Michael Ondaatje (author of "The English Patient"), has a distinctively unique style to his writing. His literary voice is poetic and fluid, yet also highly accessible. This comes through in all his writing, giving his work a deceptively simplistic feel, while remaining evocatively beautiful. However, he also likes to surprise his readers in the way he constructs his books, and each one is a bit different from his others. For instance, his previous two novels, Anil's Ghost and Divisadero, are almost conventionally structured. Other of his works, including this novel, are more like series of vignettes with lines of disjointed dialog or poetry, not all of which follow a direct timeline. While this may sound like it could be confusing, Ondaatje's artistry is in that the reader never feels like they aren't sure of when and where the action is taking place. This he does with the language alone, without any superfluous background information or details.

Sunday, January 11, 2015

Everything old is new again!

84, Charing Cross Road by Helene Hanff


It is a rare instance when non-fiction reads like fiction, and Helene Hanff’s book is exactly one of those exceptions. Long before the age of the Internet and on-line book sellers like Amazon, New York writer Hanff saw an ad in the Saturday Review of Literature for a second-hand book shop called Marks & Co, which was located on 84 Charing Cross Road, in London, England. As she was in need of some items that were out of print or unavailable in the USA, on October 5, 1949 she decided to write to them. This began a more than 20 year-long international relationship between Hanff and the store’s employees, and in particular, one Frank Doel.


Wednesday, January 7, 2015

For the Back of Your Mind

The Memory Keeper’s Daughter by Kim Edwards


How can we know if we're making the right the decisions? More importantly, is there any way we can know in how these decisions will affect our lives and the lives of others. This is the basic theme of this novel which begins in 1964 when Dr. David Henry's wife Nora is about to give birth to twins in the middle of a blizzard. When they can't get to the hospital, he stops at his clinic and calls in his nurse to assist him. The first child is a boy they call Paul, and he's perfect. The second child is a girl named Phoebe, but she has Down syndrome. When Dr. Henry sees this, he makes one of those life-altering decisions. Instead of telling his wife about Phoebe, he gives the child to his nurse Caroline, and tells to take the child to an institution. He then tells his wife that Phoebe died. However, after seeing the horrible place David sends her, Caroline immediately decides to leave town and raise Phoebe as her own.

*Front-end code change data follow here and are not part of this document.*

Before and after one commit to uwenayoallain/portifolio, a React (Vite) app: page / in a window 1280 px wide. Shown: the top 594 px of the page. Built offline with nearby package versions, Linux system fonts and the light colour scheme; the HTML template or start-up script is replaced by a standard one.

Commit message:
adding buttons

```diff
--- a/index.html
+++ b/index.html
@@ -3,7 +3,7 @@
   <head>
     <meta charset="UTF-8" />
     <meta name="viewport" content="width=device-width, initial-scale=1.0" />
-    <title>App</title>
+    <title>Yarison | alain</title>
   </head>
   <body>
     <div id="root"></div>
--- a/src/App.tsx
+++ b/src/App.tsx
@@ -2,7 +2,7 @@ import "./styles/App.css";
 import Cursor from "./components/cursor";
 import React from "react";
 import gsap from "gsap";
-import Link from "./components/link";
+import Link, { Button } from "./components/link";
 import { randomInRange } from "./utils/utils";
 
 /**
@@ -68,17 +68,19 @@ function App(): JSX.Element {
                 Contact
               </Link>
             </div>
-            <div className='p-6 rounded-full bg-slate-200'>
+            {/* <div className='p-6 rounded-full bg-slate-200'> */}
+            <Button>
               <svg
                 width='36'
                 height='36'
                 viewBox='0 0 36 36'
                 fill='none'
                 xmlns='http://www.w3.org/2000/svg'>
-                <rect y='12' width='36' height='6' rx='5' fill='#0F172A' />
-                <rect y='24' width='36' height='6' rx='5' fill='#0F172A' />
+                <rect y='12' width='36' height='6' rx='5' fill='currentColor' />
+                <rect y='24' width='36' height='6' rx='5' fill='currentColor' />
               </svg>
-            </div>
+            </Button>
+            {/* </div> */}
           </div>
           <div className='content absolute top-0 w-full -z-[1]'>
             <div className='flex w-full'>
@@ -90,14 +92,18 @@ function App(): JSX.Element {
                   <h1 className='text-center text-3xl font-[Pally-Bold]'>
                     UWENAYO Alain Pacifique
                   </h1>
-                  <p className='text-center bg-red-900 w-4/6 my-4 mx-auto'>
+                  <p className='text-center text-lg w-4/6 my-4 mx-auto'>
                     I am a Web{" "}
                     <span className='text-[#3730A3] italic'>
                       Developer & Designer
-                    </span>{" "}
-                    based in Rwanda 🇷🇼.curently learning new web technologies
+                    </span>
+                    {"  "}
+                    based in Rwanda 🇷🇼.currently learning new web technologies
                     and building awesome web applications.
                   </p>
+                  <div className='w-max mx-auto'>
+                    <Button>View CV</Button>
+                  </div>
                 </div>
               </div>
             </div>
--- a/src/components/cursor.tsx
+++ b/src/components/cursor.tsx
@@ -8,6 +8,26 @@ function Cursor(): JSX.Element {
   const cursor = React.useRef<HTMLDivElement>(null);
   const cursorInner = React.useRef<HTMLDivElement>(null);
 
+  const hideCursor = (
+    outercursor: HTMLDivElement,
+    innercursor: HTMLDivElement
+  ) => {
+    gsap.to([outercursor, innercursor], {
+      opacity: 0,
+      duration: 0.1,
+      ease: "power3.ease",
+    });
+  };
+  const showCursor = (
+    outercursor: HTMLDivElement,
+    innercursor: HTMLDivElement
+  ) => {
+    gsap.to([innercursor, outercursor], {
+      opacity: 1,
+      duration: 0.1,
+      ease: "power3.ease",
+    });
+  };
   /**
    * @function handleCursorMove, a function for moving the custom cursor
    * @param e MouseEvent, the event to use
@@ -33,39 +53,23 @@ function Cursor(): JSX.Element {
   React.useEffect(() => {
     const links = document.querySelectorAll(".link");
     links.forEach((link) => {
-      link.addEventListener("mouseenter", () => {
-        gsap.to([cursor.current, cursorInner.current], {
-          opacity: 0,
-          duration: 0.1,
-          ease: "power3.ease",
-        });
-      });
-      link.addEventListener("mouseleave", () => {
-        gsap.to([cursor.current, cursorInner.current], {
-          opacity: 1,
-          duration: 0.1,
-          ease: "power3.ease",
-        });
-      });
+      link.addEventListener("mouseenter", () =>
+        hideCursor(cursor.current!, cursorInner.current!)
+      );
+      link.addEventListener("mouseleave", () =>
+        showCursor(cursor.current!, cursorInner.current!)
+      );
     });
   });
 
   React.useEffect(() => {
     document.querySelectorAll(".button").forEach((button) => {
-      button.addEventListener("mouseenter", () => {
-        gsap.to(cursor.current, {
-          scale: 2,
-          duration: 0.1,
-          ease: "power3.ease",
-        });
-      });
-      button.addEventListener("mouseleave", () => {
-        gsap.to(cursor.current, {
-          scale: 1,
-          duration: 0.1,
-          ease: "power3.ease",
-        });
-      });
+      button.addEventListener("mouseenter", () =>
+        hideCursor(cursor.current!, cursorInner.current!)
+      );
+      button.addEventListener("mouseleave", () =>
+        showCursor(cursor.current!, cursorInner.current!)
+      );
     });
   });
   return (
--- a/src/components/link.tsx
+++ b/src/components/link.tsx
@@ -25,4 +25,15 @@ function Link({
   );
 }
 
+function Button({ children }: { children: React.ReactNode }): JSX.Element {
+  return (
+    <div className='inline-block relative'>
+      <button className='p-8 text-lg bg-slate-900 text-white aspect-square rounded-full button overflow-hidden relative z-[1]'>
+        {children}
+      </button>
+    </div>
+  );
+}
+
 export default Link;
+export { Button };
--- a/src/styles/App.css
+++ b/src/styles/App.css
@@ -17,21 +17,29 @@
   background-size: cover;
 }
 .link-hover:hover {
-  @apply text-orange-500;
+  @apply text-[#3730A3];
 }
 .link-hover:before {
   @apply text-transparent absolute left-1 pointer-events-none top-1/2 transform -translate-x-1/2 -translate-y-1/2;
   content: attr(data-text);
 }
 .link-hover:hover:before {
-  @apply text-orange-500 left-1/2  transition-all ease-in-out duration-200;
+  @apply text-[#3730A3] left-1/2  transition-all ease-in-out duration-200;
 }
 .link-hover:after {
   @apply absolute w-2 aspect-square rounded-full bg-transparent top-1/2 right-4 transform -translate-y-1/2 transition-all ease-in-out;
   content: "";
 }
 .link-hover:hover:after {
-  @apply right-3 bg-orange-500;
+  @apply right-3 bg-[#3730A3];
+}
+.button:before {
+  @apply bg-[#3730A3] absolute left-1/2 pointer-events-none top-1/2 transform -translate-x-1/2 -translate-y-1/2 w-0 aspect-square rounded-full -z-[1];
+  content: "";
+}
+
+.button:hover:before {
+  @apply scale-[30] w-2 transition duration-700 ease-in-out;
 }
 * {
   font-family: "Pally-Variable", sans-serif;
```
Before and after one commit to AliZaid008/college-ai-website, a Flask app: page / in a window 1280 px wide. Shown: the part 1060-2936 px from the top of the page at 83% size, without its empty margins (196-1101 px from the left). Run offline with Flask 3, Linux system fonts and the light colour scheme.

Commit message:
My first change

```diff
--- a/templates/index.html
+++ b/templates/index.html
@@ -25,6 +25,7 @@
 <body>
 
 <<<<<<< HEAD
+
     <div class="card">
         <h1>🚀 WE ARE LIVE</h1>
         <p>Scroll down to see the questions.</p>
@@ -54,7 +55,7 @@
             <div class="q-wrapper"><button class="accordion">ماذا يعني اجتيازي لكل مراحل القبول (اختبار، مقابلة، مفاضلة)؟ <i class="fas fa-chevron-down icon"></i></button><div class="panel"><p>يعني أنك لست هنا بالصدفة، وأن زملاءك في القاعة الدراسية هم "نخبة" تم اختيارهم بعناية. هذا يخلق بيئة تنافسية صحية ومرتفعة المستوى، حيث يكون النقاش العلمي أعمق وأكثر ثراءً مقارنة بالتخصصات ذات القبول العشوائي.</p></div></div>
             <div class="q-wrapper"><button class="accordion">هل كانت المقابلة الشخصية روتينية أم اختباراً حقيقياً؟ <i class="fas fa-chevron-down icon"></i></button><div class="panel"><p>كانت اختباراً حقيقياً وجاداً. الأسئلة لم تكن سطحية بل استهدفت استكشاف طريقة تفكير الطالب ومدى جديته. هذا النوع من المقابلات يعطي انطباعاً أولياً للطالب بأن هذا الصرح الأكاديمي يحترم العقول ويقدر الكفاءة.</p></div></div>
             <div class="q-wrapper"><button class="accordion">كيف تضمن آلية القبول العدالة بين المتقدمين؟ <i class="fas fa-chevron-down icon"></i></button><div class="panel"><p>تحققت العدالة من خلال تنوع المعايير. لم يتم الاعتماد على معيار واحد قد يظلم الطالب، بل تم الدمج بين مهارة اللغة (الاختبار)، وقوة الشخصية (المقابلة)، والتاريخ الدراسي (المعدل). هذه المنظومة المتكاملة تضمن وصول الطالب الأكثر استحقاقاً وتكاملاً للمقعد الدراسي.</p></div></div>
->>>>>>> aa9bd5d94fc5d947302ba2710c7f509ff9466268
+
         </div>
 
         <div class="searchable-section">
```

The rest of the novel follows these two separate stories.

Tuesday, January 6, 2015

"The Wednesday Sisters" Sequel Story

The Wednesday Daughters by Meg Waite Clayton


Ally, Hope's mother, has died. Not long before her death, she made several visits the Lake District in England, researching a biography of Beatrix Potter. Hope, together with Anna Page and Julie are going to Ally's cottage to pack up her things and say goodbye. Soon after they get there, they find a diary written in code. This novel is about the secrets Hope's mother tried to hide, and the things that connect these three girls to both each other and the place they're visiting for the first time.


Saturday, January 3, 2015

A fine (gay) romance

The Apple Polisher by Heidi Belleau


Christian wants to be a preschool teacher, and he's enrolled in a prestigious MA program where he has to be a model citizen. But that isn't as easy as it seems when you're gay. With no money, he finds the only place he can afford. When one of his roommates is the gorgeous Max, it looks like he's going to have an even harder (pun intended) time of it. And then there's his Auntie Beverly, whose cancer isn't getting better and her porn video shop is on the verge of bankruptcy.